Yes, we have lost dogs before, but this time we noticed something different. You may laugh if you wish, but the loss was felt by the two other spaniels. I know not everyone will agree with me here, but I think given the nature of the three spaniels, the remaining two did suffer. All three lived in the house together, both girls arriving as young puppies and Haig acted the part of a big old uncle, playing with them and befriending them in their early days. But their behaviour noticeably changed when we lost him.
Most noticeable was the older of the girls, Islay. By her very nature, she is a sensitive dog, who hates being told off or hearing raised voices. But she lost much of her spark and bounce and was certainly not herself after losing Haig; it was apparent that she and the younger dog needed our reassurance and support. Given her nature, Islay may have simply picked up that my wife and I were out of sorts with the loss – but I do not think so.
Strangely, she came into my office far more often, which she would not normally do; far more likely to sit at the door watching and looking in. But she came in and sat where Haig would have been, then pushed her nose into my hand, clearly seeking attention. If you know your dog well, its personality and demeanour, then I believe she was mourning the loss as much as I was.
But why should dogs not feel the hurt and mourn the loss of a close friend? Recent research has shown that dogs can grieve the loss of a canine companion and even behave like humans as they mourn. The research was conducted in Milan, Italy and followed over 400 dog owners who had more than one dog over an extended period of time.

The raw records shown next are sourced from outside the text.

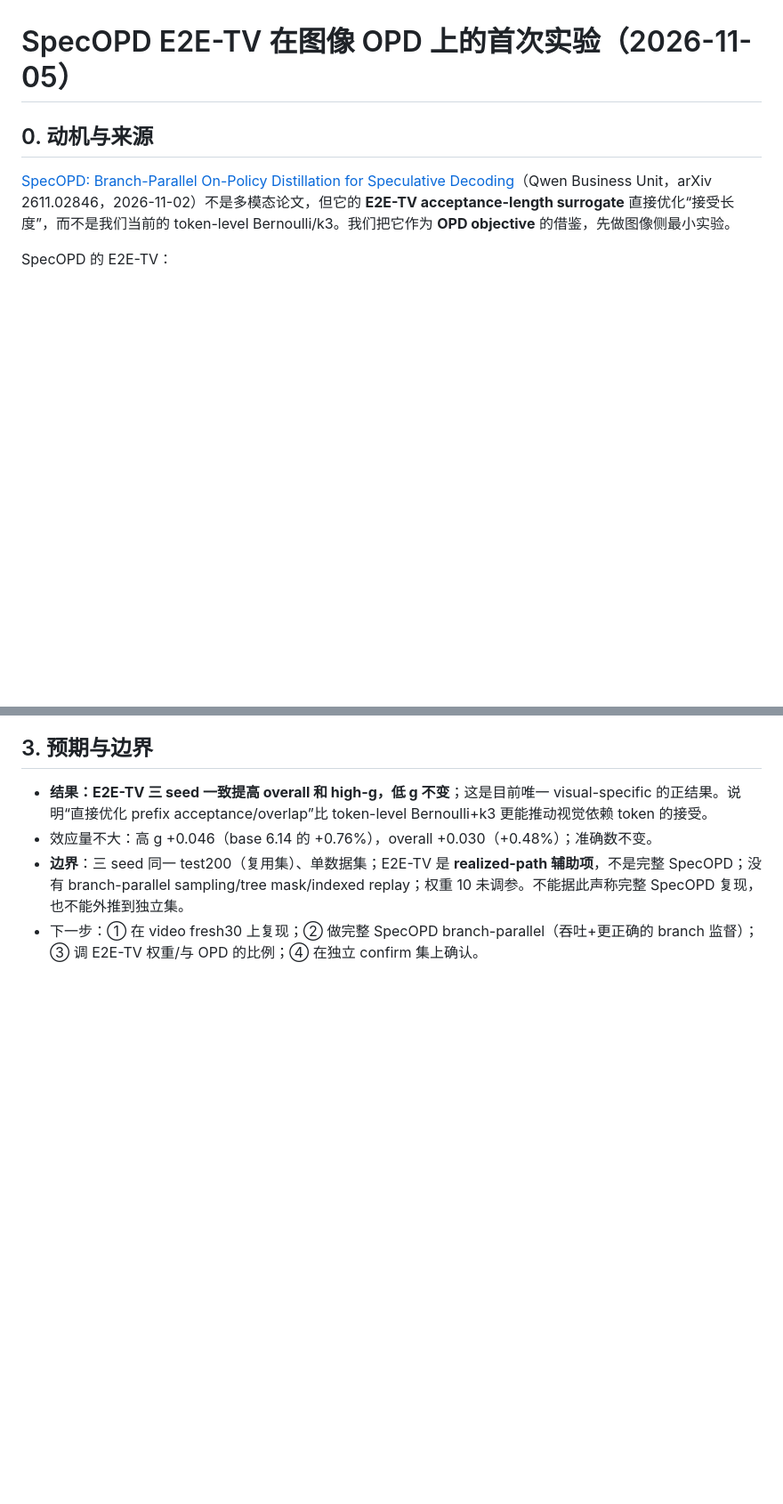
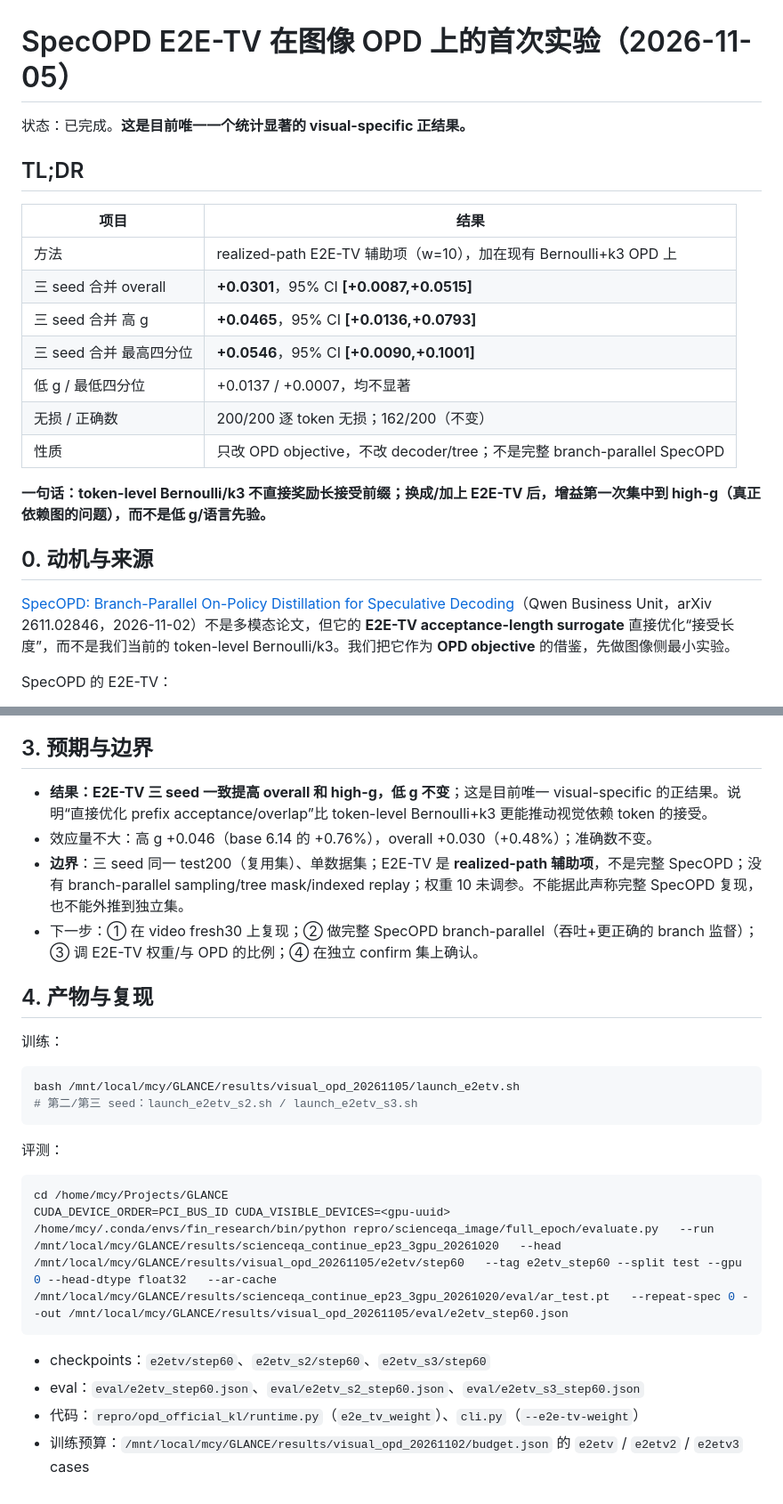
Before and after one commit to mcy1123/VisionSpec, a Markdown page: docs/reports/2026-11-05-specopd-e2e-tv.md, 2 parts joined by grey strips. Shown at 89% size. Drawn GitHub-style; blank space fills up the shorter version.

Commit message:
Record E2E-TV visual-specific result in reports

````diff
--- a/docs/reports/2026-11-05-specopd-e2e-tv.md
+++ b/docs/reports/2026-11-05-specopd-e2e-tv.md
@@ -1,4 +1,20 @@
 # SpecOPD E2E-TV 在图像 OPD 上的首次实验（2026-11-05）
+
+状态：已完成。**这是目前唯一一个统计显著的 visual-specific 正结果。**
+
+## TL;DR
+
+| 项目 | 结果 |
+|---|---|
+| 方法 | realized-path E2E-TV 辅助项（w=10），加在现有 Bernoulli+k3 OPD 上 |
+| 三 seed 合并 overall | **+0.0301**，95% CI **[+0.0087,+0.0515]** |
+| 三 seed 合并 高 g | **+0.0465**，95% CI **[+0.0136,+0.0793]** |
+| 三 seed 合并 最高四分位 | **+0.0546**，95% CI **[+0.0090,+0.1001]** |
+| 低 g / 最低四分位 | +0.0137 / +0.0007，均不显著 |
+| 无损 / 正确数 | 200/200 逐 token 无损；162/200（不变） |
+| 性质 | 只改 OPD objective，不改 decoder/tree；不是完整 branch-parallel SpecOPD |
+
+**一句话：token-level Bernoulli/k3 不直接奖励长接受前缀；换成/加上 E2E-TV 后，增益第一次集中到 high-g（真正依赖图的问题），而不是低 g/语言先验。**
 
 ## 0. 动机与来源
 
@@ -108,3 +124,24 @@ seed3：200/200 无损，162/200 正确。
 - 效应量不大：高 g +0.046（base 6.14 的 +0.76%），overall +0.030（+0.48%）；准确数不变。
 - **边界**：三 seed 同一 test200（复用集）、单数据集；E2E-TV 是 **realized-path 辅助项**，不是完整 SpecOPD；没有 branch-parallel sampling/tree mask/indexed replay；权重 10 未调参。不能据此声称完整 SpecOPD 复现，也不能外推到独立集。
 - 下一步：① 在 video fresh30 上复现；② 做完整 SpecOPD branch-parallel（吞吐+更正确的 branch 监督）；③ 调 E2E-TV 权重/与 OPD 的比例；④ 在独立 confirm 集上确认。
+
+## 4. 产物与复现
+
+训练：
+
+```bash
+bash /mnt/local/mcy/GLANCE/results/visual_opd_20261105/launch_e2etv.sh
+# 第二/第三 seed：launch_e2etv_s2.sh / launch_e2etv_s3.sh
+```
+
+评测：
+
+```bash
+cd /home/mcy/Projects/GLANCE
+CUDA_DEVICE_ORDER=PCI_BUS_ID CUDA_VISIBLE_DEVICES=<gpu-uuid>   /home/mcy/.conda/envs/fin_research/bin/python repro/scienceqa_image/full_epoch/evaluate.py   --run /mnt/local/mcy/GLANCE/results/scienceqa_continue_ep23_3gpu_20261020   --head /mnt/local/mcy/GLANCE/results/visual_opd_20261105/e2etv/step60   --tag e2etv_step60 --split test --gpu 0 --head-dtype float32   --ar-cache /mnt/local/mcy/GLANCE/results/scienceqa_continue_ep23_3gpu_20261020/eval/ar_test.pt   --repeat-spec 0 --out /mnt/local/mcy/GLANCE/results/visual_opd_20261105/eval/e2etv_step60.json
+```
+
+- checkpoints：`e2etv/step60`、`e2etv_s2/step60`、`e2etv_s3/step60`
+- eval：`eval/e2etv_step60.json`、`eval/e2etv_s2_step60.json`、`eval/e2etv_s3_step60.json`
+- 代码：`repro/opd_official_kl/runtime.py`（`e2e_tv_weight`）、`cli.py`（`--e2e-tv-weight`）
+- 训练预算：`/mnt/local/mcy/GLANCE/results/visual_opd_20261102/budget.json` 的 `e2etv` / `e2etv2` / `e2etv3` cases
````
Also changed, not shown: docs/reports/2026-11-05-multimodal-architecture.md (+1 -0 lines).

Following the loss of one dog, several negative behavioural changes were commonly reported in the surviving dog or dogs, with attention-seeking out of normal character being noticed in as many as 70 per cent of cases. Other noted behaviour included playing less and a reduced level of activity in over half of the reported cases, plus sleeping more and a general lethargic attitude. To this we can add eating less and in several cases restlessness, where the dog looked to the owner for reassurance far more than normal. Plus, some 30 per cent commented that the dog was far more vocal than before the loss.
Scanning over the findings of the report, I could associate with much of it after seeing the behaviour of our two girls around the house in the days after we lost Haig. But more worrying in the report was the finding that some dogs continued grieving for as long as six months, with a third of the dogs studied acting oddly for up to two months.
The report suggests that a dog may be reminded of the loss for longer than we might think, for example when fed.
You might be a creature of habit like me. The three dishes were always lined up in a particular order, then the dogs were called forward and they started to eat. For owners and dogs, that will change massively when you lose one of them and the suggestion is that the remaining dogs can feel this for an extended time, even if they do wolf down their food.
he change in both of our spaniels, it has driven home to me strongly the need to keep an eye out for the dogs in such grim times. If dogs have the intelligence we so often credit them with, then they may well also have mental health issues, as are now spoken about more openly among humans.
There is no doubt that a dog is one of the greatest friends that anyone can have. They may frustrate you as well as reward you, embarrass and surprise you. But they bring enjoyment and pleasure as they are always there ready for you.
It has been proven that dogs are good for our health in keeping us both mentally and physically active, but we may need to remember their mental as well as physical health – especially after they lose one of their own, as our two girls did with Haig.
Photographs: Matt Limb OBE